Managing gastric cancer in Britain: a Japanese experienceBMJ 1997; 314 doi: https://doi.org/10.1136/bmj.314.7077.382a (Published 01 February 1997) Cite this as: BMJ 1997;314:382
- Sano Takeshi
- Takeshi, Sano consultant surgeon, National Cancer Center Hospital in Tokyo
When the endoscopist drew the scope out of her patient's stomach without taking a picture I was speechless. She was talking to the patient, “Well done, Mr Smith. Your stomach is normal.” OK, I thought to myself, but who can prove it without pictures? I whispered to the endoscopist, “If he is found to have an advanced gastric cancer 12 months from now how can you prove that his stomach looked normal today?” This question was not meant to sound malicious. I was genuinely concerned that an early gastric cancer could have been overlooked.
Japanese surgeons have published countless papers on the early detection of gastric cancer, the high curability, the low morbidity and mortality, the high survival rates, and the benefits of radical lymphadenectomy. The data diverge so markedly from those of Western countries that many people (on both sides) can hardly believe that they are discussing the same disease.
Several British surgeons have visited the National Cancer Center Hospital in Tokyo to convince themselves that the Japanese data are not fabricated. During one professor's three week stay he …

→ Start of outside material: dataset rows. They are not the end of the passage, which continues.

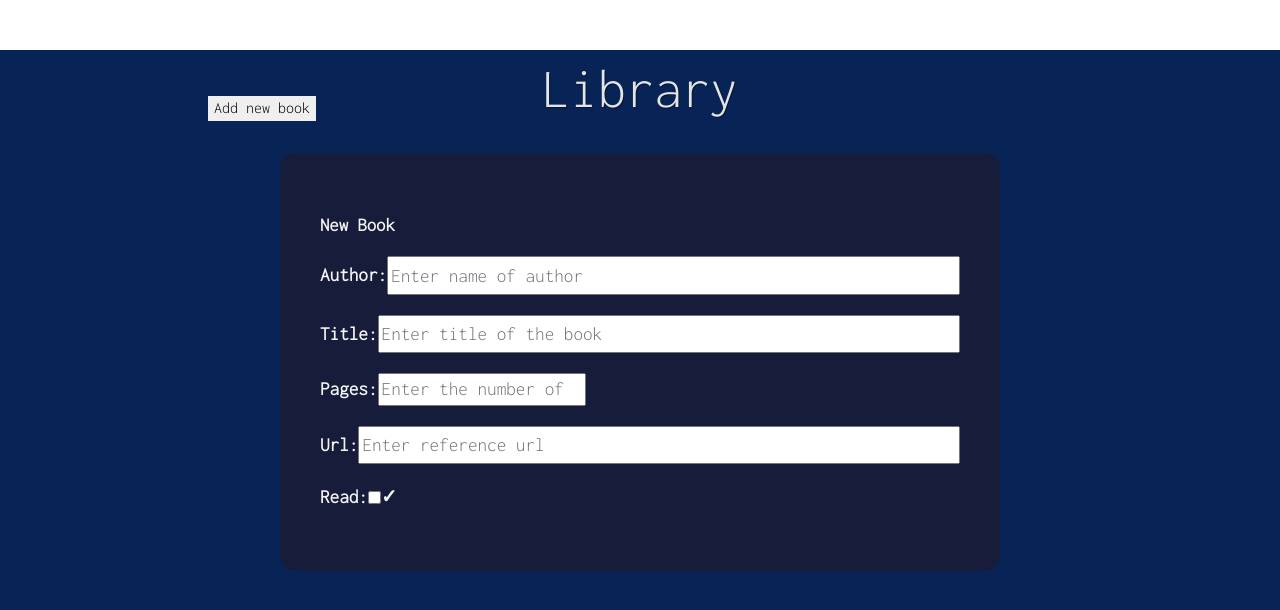
Repository: 0101chaitanya/Library
Page: index.html
These files come from the project's save history. The page is drawn as it stood at one moment and after a run of saves; the edit follows.
The browser window is 1280 px wide. The pictures show the whole page.

Above is the page before, as saved 2021-06-03 18:28:36.

### index.html
<!DOCTYPE html>
<html>

<head>
    <meta charset="UTF-8">
    <link rel="stylesheet" type="text/css" href="styles.css">

</head>
<div id="container">

</div>

<body>
    <script type="text/javascript" src="script.js"></script>

</body>

</html>

### styles.css
  @import url('https://fonts.googleapis.com/css2?family=Inconsolata:wght@300&display=swap');
   :root {
      --color-white: #f3f3f3;
      --color-darkblue-alpha: rgba(27, 27, 50, 0.8);
      --color-green: #082457;
  }

  *,
  *::before,
  *::after {
      box-sizing: border-box;
  }

  body {
      font-family: 'Inconsolata', monospace;
      font-size: 1rem;
      font-weight: 1000;
      line-height: 1.4;
      color: var(--color-white);
      margin: 0;
  }

  body::before {
      content: '';
      position: fixed;
      height: 100%;
      width: 100%;
      z-index: -1;
      background: var(--color-green);
  }

  header {
      font-weight: 400;
      font-size: 3.5rem;
      margin-top: 0rem;
      text-shadow: 1px 1px 1px rgba(0, 0, 0, 0.4);
      color: #e4e4e4;
      text-align: center;
  }

  label {
      display: flex;
      align-items: center;
      font-size: 1.2rem;
  }

  input,
  button {
      margin: 0;
      font-size: inherit;
      font-family: inherit;
      line-height: inherit;
  }

  button {
      border: none;
  }

  #container {
      width: 100%;
      margin: 3.125rem auto 0 auto;
  }

  @media (min-width: 576px) {
      #container {
          max-width: 540px;
      }
  }

  @media (min-width: 768px) {
      #container {
          max-width: 720px;
      }
  }
  /*
  @media (max-width: 400px) {
       :root {
          font-size: 7px;
      }
  }

  @media (min-width: 401px) and (max-width: 799px) {
       :root {
          font-size: 16px;
      }
  }

  @media (min-width: 800px) {
       :root {
          font-size: 24px;
      }
  }

  @media (min-width: 1000px) {
       :root {
          font-size: 26px;
      }
  }
   */

  #newBookButton {
      position: relative;
      left: 20%;
      top: -2rem;
      left: -4.5rem;
  }

  form {
      background: var(--color-darkblue-alpha);
      padding: 2.5rem 6.25rem;
      border-radius: 1rem;
  }

  @media (min-width:480px) {
      form {
          padding: 2.5rem;
      }
  }

  .formGroup {
      margin: 0 auto 1.25rem auto;
  }

  .textBox {
      display: block;
      width: 60rem;
      height: 2.4rem;
  }
  /*
  h3 {
      position: relative;
      margin-left: 0;
      top: -1rem;
      color: rgb(18, 156, 236);
  }

  #author {
      position: relative;
      margin-bottom: 0.2rem;
      top: -1.5rem;
      left: -0.3rem;
      max-width: fit-content;
  }

  #title,
  #pages {
      position: relative;
      margin-bottom: 0.2rem;
      max-width: auto;
      top: -1.5rem;
  }

  #url {
      position: relative;
      margin-bottom: 0.2rem;
      left: 0.8rem;
      max-width: auto;
      top: -1.5rem;
  }

  #read {
      position: relative;
      margin-bottom: 0.2rem;
      right: 5.0rem;
      top: -1.5rem;
      margin-bottom: -1rem;
  }

  #authorInput {
      position: relative;
      right: -0.70rem;
      max-width: 58.0%;
  }

  #titleInput,
  #pagesInput {
      position: relative;
      right: -0.7rem;
      max-width: 60%;
  }

  #urlInput {
      position: relative;
      right: -0.7rem;
      max-width: 65.5%;
  }

  #readInput {
      position: relative;
      right: -0.5rem;
      margin-bottom: 0.4rem;
  }

  .checkMark {
      position: relative;
      display: inline-flex;
      justify-content: center;
      align-items: center;
      left: -0.5rem;
      height: 0.9rem;
      width: 0.9rem;
      border-color: black;
      border-style: solid;
      border-width: 0.01rem;
      color: rgb(241, 232, 237);
      background: rgb(241, 232, 237);
  }

  #readInput:checked~.checkMark {
      color: rgb(26, 28, 43);
      background: rgb(235, 225, 230);
  } */

### script.js
let heading = document.createElement("header");
heading.textContent = 'Library';
container = document.getElementById("container");
container.appendChild(heading);
let newBook = document.createElement('button');
newBook.id = 'newBookButton';
newBook.textContent = 'Add new book';
container.appendChild(newBook);
let form = document.createElement('form');
h3 = document.createElement('h3');
form.appendChild(h3);

function createElmt(labelName, labelId, tipe, labelTextContent, inputId, inpId, req, place, checkMk) {
    formGroup = document.createElement('div');
    formGroup.classList.add('formGroup');
    labelName = document.createElement('label');
    labelName.textContent = labelTextContent;
    labelName.id = labelId;
    labelName.htmlFor = inputId;
    inputId = document.createElement('input');
    inputId.type = tipe;
    inputId.id = inpId;
    inputId.required = req;
    inputId.placeholder = place;
    if (inputId.type == 'text') {
        inputId.classList.add('textBox');
    }
    labelName.appendChild(inputId);
    if (checkMk == 'read') {
        let span = document.createElement('span');
        span.className = 'checkMark';
        span.innerHTML = '&#10003';


        labelName.appendChild(span);
    }
    formGroup.appendChild(labelName);

    form.appendChild(formGroup);
}
h3.textContent = `New Book`;
createElmt('author', 'author', 'text', 'Author:', 'authorInput', 'authorInput', true, 'Enter name of author');
createElmt('title', 'title', 'text', 'Title:', 'titleInput', 'titleInput', true, 'Enter title of the book');
createElmt('pages', 'pages', 'number', 'Pages:', 'pagesInput', 'pagesInput', true, 'Enter the number of pages');
createElmt('url', 'url', 'text', 'Url:', 'urlInput', 'urlInput', false, 'Enter reference url');

createElmt('read', 'read', 'checkbox', 'Read:', 'readInput', 'readInput', false, null, 'read');
console.log('author'.id);

container.appendChild(form);
/*
let author = document.createElement('label');
author.textContent = 'Author :';
author.htmlFor = 'authorInput';
let authorInput = document.createElement('input');
authorInput.id = 'authorInput';
author.appendChild(authorInput);
document.body.appendChild(author);
 */


function setBookObj(author, title, pages, readStatus, refUrl) {
    this.author = author;
    this.title = title;
    this.pages = pages;
    this.readStatus = readStatus;
    this.refUrl = refUrl;
}

After the next 2 saves:
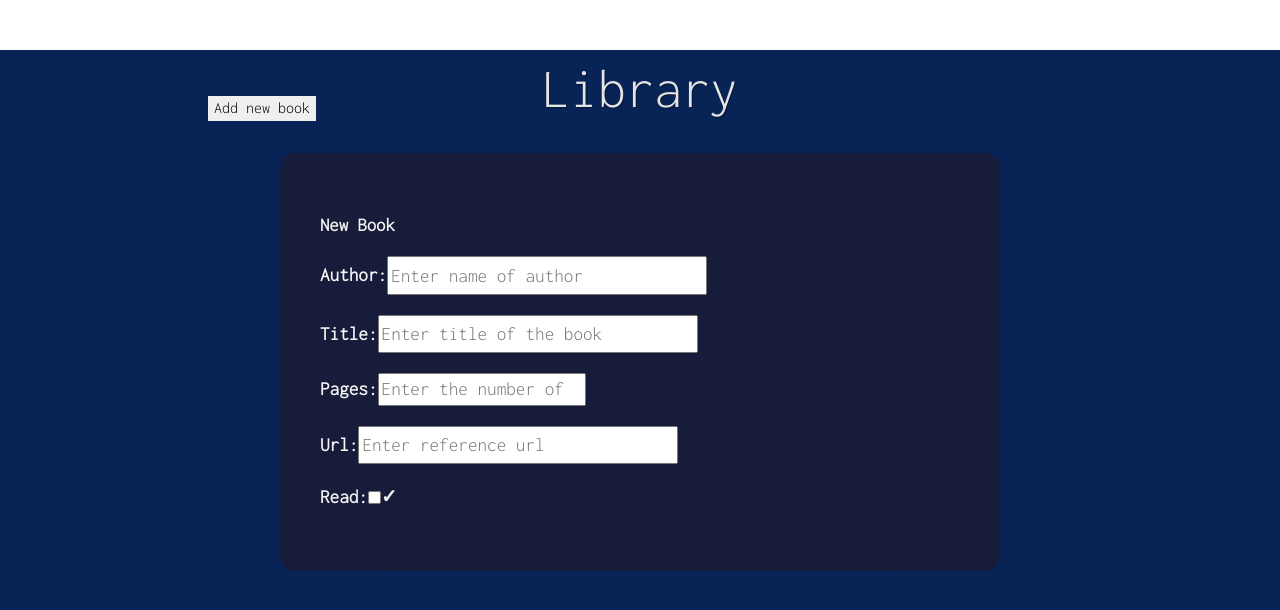
The 2 saves are shown as one change because they came seconds apart.
The last was saved 7 s later.
--- a/styles.css
+++ b/styles.css
@@ -123,7 +123,7 @@
 
   .textBox {
       display: block;
-      width: 60rem;
+      width: 20rem;
       height: 2.4rem;
   }
   /*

Log in using your username and password
Log in through your institution
Register for a free trial to thebmj.com to receive unlimited access to all content on thebmj.com for 14 days.
Sign up for a free trial